◆ INSTRUCTIONS TO FOLLOW ◆
Lines below that include "page" are the answer; copy each one.

◆ INPUT DATA ◆
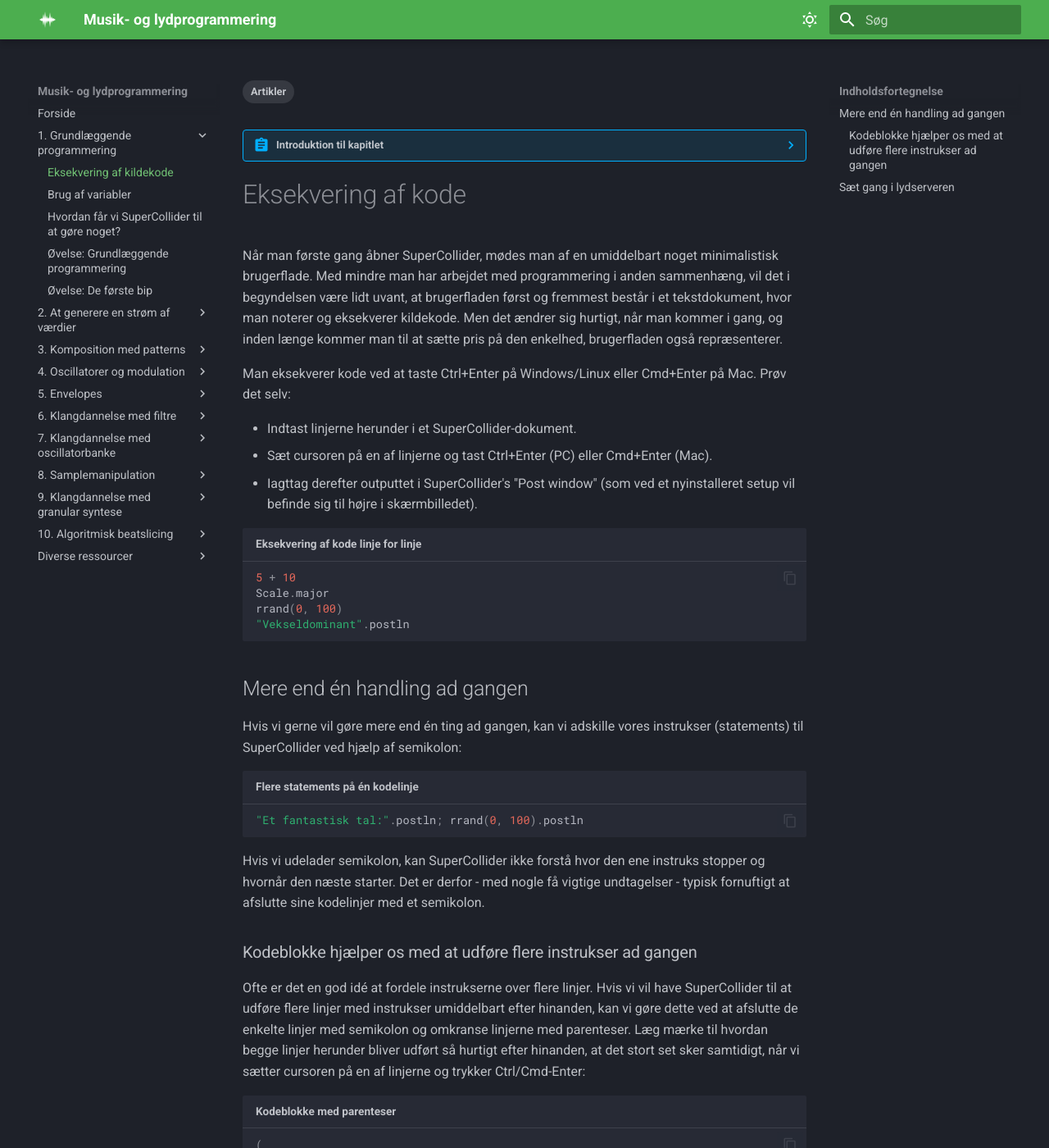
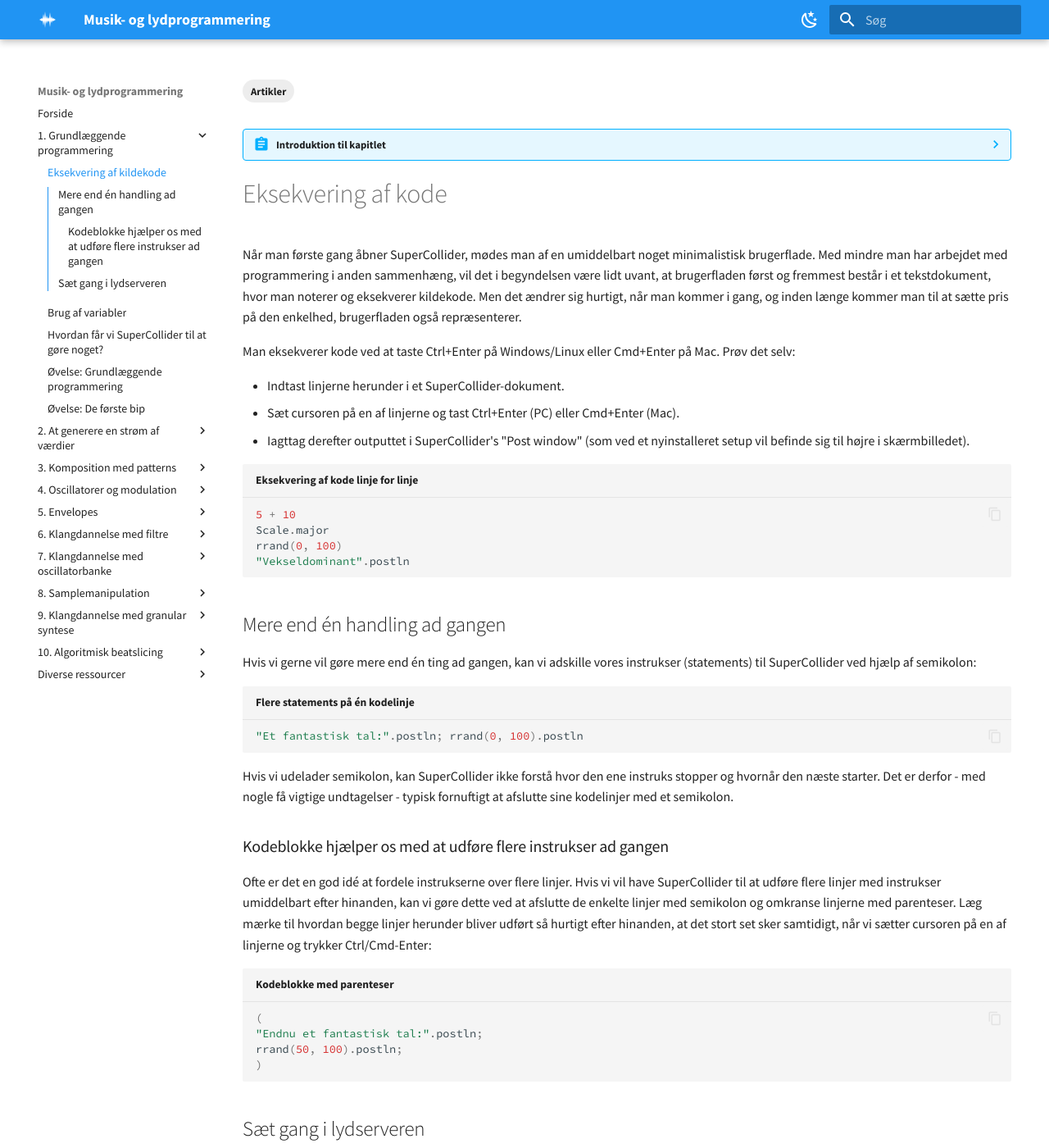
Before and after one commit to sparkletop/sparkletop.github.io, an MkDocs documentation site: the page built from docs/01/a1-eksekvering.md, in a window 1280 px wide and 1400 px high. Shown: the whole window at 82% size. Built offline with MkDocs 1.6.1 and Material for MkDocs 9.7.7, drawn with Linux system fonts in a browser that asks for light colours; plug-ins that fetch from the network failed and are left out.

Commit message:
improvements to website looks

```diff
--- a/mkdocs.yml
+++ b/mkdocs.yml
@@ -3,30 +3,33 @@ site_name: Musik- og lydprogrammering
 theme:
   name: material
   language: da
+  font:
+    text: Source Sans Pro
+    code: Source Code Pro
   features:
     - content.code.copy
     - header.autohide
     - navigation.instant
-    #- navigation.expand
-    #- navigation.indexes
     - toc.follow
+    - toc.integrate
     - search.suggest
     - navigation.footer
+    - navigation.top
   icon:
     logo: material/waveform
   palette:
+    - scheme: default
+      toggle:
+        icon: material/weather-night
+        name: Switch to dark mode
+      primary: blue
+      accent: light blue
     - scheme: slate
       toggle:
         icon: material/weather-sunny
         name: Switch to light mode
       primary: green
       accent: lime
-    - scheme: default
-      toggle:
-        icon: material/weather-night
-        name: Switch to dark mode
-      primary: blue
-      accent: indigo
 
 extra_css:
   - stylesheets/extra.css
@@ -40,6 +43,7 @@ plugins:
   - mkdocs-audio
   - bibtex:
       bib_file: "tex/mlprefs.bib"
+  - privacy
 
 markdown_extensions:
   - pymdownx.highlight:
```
---
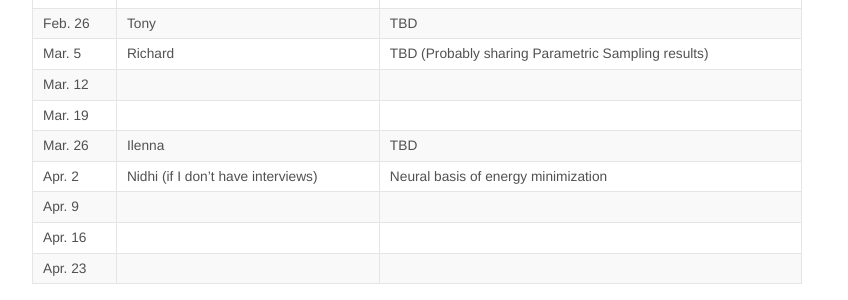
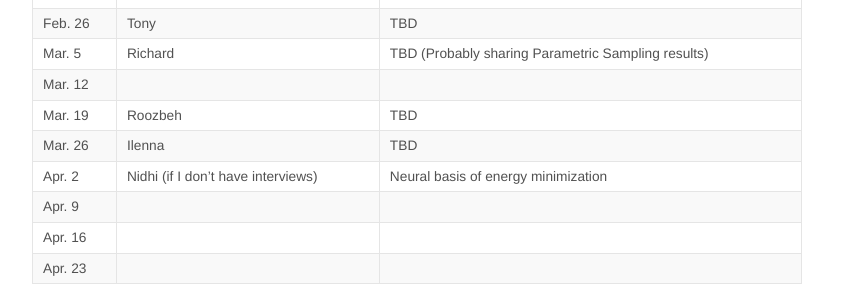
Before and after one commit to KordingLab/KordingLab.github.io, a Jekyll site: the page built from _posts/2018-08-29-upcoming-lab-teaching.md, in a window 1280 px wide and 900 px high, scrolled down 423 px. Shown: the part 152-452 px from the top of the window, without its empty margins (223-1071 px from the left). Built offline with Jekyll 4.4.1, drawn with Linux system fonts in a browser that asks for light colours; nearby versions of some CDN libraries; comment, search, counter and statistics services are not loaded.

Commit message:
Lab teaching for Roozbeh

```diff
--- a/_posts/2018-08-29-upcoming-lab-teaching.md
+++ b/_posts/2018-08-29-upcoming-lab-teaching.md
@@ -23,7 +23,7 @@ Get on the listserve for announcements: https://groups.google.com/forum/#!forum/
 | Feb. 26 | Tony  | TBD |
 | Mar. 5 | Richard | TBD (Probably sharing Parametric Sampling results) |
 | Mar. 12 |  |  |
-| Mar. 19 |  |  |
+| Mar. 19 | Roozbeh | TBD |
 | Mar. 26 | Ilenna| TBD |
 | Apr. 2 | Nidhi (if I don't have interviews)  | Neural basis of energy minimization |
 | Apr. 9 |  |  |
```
--
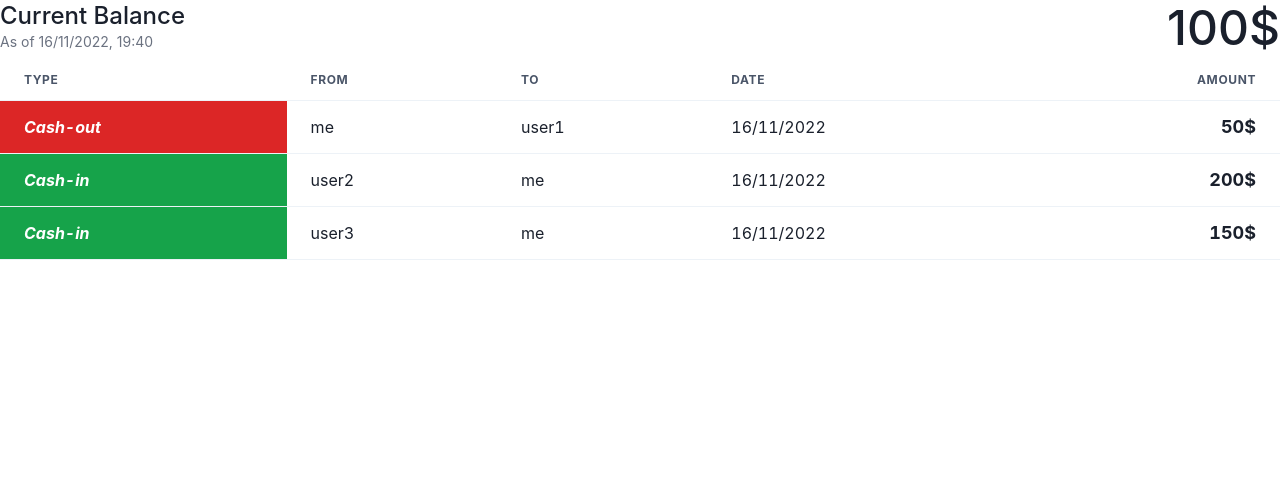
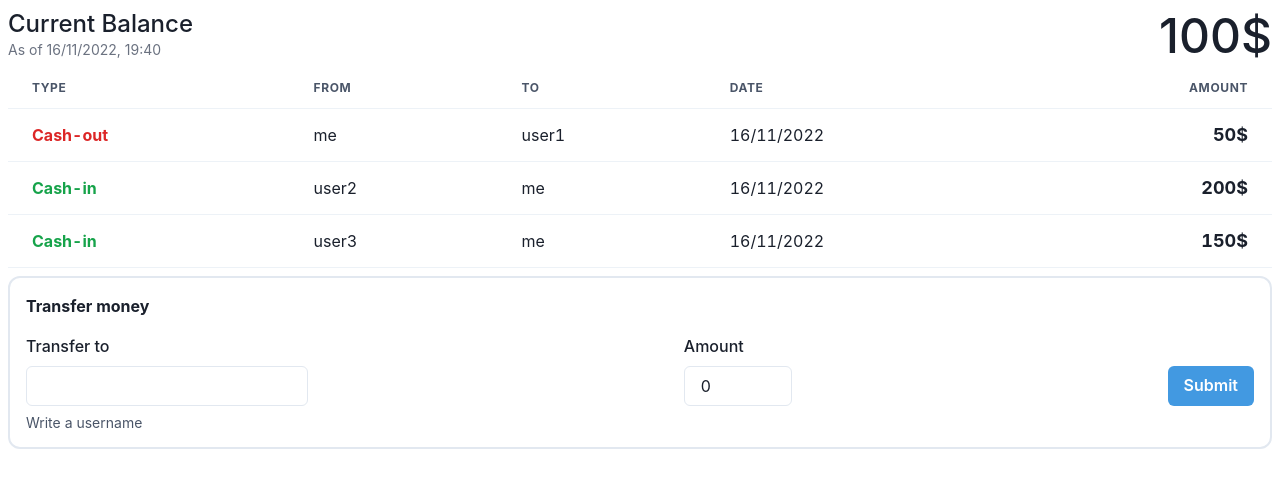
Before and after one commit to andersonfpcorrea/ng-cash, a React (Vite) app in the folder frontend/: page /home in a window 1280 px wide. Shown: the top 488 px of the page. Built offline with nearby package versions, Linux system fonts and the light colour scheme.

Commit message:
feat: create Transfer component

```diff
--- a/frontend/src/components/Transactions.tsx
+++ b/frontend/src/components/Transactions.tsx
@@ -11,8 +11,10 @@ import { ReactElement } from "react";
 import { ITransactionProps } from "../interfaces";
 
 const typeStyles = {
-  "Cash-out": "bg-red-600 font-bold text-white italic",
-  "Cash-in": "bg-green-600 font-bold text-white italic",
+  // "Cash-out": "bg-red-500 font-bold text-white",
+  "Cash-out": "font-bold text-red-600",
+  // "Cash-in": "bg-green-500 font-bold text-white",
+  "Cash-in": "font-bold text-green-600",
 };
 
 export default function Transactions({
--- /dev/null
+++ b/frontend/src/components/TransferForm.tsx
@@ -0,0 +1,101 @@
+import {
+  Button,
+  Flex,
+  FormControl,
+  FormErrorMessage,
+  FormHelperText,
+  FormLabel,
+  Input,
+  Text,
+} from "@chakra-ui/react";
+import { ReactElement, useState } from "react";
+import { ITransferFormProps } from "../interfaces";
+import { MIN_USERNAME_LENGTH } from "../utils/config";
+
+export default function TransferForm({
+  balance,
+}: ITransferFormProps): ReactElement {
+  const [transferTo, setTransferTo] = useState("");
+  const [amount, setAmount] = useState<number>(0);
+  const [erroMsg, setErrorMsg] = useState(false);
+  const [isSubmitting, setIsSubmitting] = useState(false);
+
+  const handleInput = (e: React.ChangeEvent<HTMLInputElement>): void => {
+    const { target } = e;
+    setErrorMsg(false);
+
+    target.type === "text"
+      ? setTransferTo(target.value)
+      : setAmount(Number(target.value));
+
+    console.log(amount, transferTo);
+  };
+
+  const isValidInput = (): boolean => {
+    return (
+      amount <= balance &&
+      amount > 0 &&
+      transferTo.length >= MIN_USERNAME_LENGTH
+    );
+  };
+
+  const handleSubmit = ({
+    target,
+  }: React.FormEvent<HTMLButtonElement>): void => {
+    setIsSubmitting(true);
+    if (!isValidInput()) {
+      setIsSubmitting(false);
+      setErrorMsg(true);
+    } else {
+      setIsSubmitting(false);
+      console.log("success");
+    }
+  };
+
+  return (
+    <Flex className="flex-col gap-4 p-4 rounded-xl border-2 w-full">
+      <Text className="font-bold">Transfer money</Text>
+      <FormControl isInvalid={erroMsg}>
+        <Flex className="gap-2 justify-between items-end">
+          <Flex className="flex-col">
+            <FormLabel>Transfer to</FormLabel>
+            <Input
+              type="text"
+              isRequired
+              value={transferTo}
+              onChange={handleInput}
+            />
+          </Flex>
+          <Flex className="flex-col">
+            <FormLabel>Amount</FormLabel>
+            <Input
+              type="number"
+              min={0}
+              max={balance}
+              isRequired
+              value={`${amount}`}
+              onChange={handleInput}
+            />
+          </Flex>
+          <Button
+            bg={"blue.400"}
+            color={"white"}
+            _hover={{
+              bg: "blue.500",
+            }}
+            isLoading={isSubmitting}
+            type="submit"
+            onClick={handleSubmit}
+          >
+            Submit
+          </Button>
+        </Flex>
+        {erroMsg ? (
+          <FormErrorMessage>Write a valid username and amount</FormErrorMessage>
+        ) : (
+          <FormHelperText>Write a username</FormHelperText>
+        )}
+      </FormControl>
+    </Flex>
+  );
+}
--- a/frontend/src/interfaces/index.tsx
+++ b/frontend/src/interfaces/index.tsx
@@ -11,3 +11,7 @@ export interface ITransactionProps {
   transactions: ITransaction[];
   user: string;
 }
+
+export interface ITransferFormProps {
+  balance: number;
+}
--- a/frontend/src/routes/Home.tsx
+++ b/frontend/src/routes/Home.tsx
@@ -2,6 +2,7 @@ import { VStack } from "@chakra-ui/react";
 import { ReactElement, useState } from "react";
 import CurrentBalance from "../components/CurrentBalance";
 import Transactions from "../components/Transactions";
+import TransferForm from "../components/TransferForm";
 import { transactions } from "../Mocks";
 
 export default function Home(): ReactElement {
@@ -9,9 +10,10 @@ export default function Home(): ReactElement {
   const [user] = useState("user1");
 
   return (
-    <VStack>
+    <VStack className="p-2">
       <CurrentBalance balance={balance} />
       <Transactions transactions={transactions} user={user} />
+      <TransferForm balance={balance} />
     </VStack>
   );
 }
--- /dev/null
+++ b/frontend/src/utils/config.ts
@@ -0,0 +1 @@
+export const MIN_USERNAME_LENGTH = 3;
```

◆ RESULT BELOW ◆
Before and after one commit to sparkletop/sparkletop.github.io, an MkDocs documentation site: the page built from docs/01/a1-eksekvering.md, in a window 1280 px wide and 1400 px high. Shown: the whole window at 82% size. Built offline with MkDocs 1.6.1 and Material for MkDocs 9.7.7, drawn with Linux system fonts in a browser that asks for light colours; plug-ins that fetch from the network failed and are left out.
Before and after one commit to KordingLab/KordingLab.github.io, a Jekyll site: the page built from _posts/2018-08-29-upcoming-lab-teaching.md, in a window 1280 px wide and 900 px high, scrolled down 423 px. Shown: the part 152-452 px from the top of the window, without its empty margins (223-1071 px from the left). Built offline with Jekyll 4.4.1, drawn with Linux system fonts in a browser that asks for light colours; nearby versions of some CDN libraries; comment, search, counter and statistics services are not loaded.
Before and after one commit to andersonfpcorrea/ng-cash, a React (Vite) app in the folder frontend/: page /home in a window 1280 px wide. Shown: the top 488 px of the page. Built offline with nearby package versions, Linux system fonts and the light colour scheme.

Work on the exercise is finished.